Could you print all the entries exactly?
-- Entries provided follows --
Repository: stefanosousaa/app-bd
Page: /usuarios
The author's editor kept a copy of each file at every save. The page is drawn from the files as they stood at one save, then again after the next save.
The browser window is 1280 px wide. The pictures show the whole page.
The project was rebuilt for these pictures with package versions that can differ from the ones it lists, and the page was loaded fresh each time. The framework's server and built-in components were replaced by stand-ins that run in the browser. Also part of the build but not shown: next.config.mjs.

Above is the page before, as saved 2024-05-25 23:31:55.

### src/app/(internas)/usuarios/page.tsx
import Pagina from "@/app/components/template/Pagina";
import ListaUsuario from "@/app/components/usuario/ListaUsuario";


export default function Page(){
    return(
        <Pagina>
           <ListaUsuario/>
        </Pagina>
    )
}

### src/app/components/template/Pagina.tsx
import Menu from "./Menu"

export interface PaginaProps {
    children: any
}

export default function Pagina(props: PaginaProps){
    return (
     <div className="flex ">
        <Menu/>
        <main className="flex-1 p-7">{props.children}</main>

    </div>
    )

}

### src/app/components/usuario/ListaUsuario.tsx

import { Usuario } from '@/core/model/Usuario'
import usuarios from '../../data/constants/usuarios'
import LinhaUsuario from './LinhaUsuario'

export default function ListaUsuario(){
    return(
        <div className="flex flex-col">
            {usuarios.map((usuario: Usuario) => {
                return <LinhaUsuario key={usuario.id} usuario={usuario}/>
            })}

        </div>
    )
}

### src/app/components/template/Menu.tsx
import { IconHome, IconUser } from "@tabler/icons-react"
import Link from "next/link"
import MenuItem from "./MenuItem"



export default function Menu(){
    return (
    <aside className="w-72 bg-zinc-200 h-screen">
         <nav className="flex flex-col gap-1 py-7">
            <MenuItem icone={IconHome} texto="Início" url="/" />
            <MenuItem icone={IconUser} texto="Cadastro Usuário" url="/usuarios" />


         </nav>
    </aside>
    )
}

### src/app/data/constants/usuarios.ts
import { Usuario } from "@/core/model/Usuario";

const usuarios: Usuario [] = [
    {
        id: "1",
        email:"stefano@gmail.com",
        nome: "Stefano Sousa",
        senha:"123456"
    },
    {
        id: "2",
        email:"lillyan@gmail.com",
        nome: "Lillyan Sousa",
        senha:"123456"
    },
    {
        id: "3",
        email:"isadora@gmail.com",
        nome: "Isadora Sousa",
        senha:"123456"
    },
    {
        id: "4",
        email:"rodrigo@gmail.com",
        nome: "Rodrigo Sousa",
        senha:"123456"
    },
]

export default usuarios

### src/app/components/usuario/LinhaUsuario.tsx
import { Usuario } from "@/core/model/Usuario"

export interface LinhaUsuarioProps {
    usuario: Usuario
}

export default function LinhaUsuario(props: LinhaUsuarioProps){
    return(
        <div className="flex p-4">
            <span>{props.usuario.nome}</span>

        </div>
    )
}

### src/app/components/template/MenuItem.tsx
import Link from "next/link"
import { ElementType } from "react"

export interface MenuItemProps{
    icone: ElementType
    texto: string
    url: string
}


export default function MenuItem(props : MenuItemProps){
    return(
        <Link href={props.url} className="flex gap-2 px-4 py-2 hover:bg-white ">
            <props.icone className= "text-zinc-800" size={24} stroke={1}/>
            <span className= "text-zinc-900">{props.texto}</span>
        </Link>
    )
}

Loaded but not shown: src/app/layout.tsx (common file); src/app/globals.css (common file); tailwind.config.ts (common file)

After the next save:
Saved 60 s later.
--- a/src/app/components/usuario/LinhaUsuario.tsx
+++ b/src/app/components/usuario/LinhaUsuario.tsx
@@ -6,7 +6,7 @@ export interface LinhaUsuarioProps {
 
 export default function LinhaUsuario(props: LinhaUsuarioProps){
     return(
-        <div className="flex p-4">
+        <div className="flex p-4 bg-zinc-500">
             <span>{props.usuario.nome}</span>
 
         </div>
-- Entries provided concluded --
_Response for this exercise_:
Repository: stefanosousaa/app-bd
Page: /usuarios
The author's editor kept a copy of each file at every save. The page is drawn from the files as they stood at one save, then again after the next save.
The browser window is 1280 px wide. The pictures show the whole page.
The project was rebuilt for these pictures with package versions that can differ from the ones it lists, and the page was loaded fresh each time. The framework's server and built-in components were replaced by stand-ins that run in the browser. Also part of the build but not shown: next.config.mjs.

Above is the page before, as saved 2024-05-25 23:31:55.

### src/app/(internas)/usuarios/page.tsx
import Pagina from "@/app/components/template/Pagina";
import ListaUsuario from "@/app/components/usuario/ListaUsuario";


export default function Page(){
    return(
        <Pagina>
           <ListaUsuario/>
        </Pagina>
    )
}

### src/app/components/template/Pagina.tsx
import Menu from "./Menu"

export interface PaginaProps {
    children: any
}

export default function Pagina(props: PaginaProps){
    return (
     <div className="flex ">
        <Menu/>
        <main className="flex-1 p-7">{props.children}</main>

    </div>
    )

}

### src/app/components/usuario/ListaUsuario.tsx

import { Usuario } from '@/core/model/Usuario'
import usuarios from '../../data/constants/usuarios'
import LinhaUsuario from './LinhaUsuario'

export default function ListaUsuario(){
    return(
        <div className="flex flex-col">
            {usuarios.map((usuario: Usuario) => {
                return <LinhaUsuario key={usuario.id} usuario={usuario}/>
            })}

        </div>
    )
}

### src/app/components/template/Menu.tsx
import { IconHome, IconUser } from "@tabler/icons-react"
import Link from "next/link"
import MenuItem from "./MenuItem"



export default function Menu(){
    return (
    <aside className="w-72 bg-zinc-200 h-screen">
         <nav className="flex flex-col gap-1 py-7">
            <MenuItem icone={IconHome} texto="Início" url="/" />
            <MenuItem icone={IconUser} texto="Cadastro Usuário" url="/usuarios" />


         </nav>
    </aside>
    )
}

### src/app/data/constants/usuarios.ts
import { Usuario } from "@/core/model/Usuario";

const usuarios: Usuario [] = [
    {
        id: "1",
        email:"stefano@gmail.com",
        nome: "Stefano Sousa",
        senha:"123456"
    },
    {
        id: "2",
        email:"lillyan@gmail.com",
        nome: "Lillyan Sousa",
        senha:"123456"
    },
    {
        id: "3",
        email:"isadora@gmail.com",
        nome: "Isadora Sousa",
        senha:"123456"
    },
    {
        id: "4",
        email:"rodrigo@gmail.com",
        nome: "Rodrigo Sousa",
        senha:"123456"
    },
]

export default usuarios

### src/app/components/usuario/LinhaUsuario.tsx
import { Usuario } from "@/core/model/Usuario"

export interface LinhaUsuarioProps {
    usuario: Usuario
}

export default function LinhaUsuario(props: LinhaUsuarioProps){
    return(
        <div className="flex p-4">
            <span>{props.usuario.nome}</span>

        </div>
    )
}

### src/app/components/template/MenuItem.tsx
import Link from "next/link"
import { ElementType } from "react"

export interface MenuItemProps{
    icone: ElementType
    texto: string
    url: string
}


export default function MenuItem(props : MenuItemProps){
    return(
        <Link href={props.url} className="flex gap-2 px-4 py-2 hover:bg-white ">
            <props.icone className= "text-zinc-800" size={24} stroke={1}/>
            <span className= "text-zinc-900">{props.texto}</span>
        </Link>
    )
}

Loaded but not shown: src/app/layout.tsx (common file); src/app/globals.css (common file); tailwind.config.ts (common file)

After the next save:
Saved 60 s later.
--- a/src/app/components/usuario/LinhaUsuario.tsx
+++ b/src/app/components/usuario/LinhaUsuario.tsx
@@ -6,7 +6,7 @@ export interface LinhaUsuarioProps {
 
 export default function LinhaUsuario(props: LinhaUsuarioProps){
     return(
-        <div className="flex p-4">
+        <div className="flex p-4 bg-zinc-500">
             <span>{props.usuario.nome}</span>
 
         </div>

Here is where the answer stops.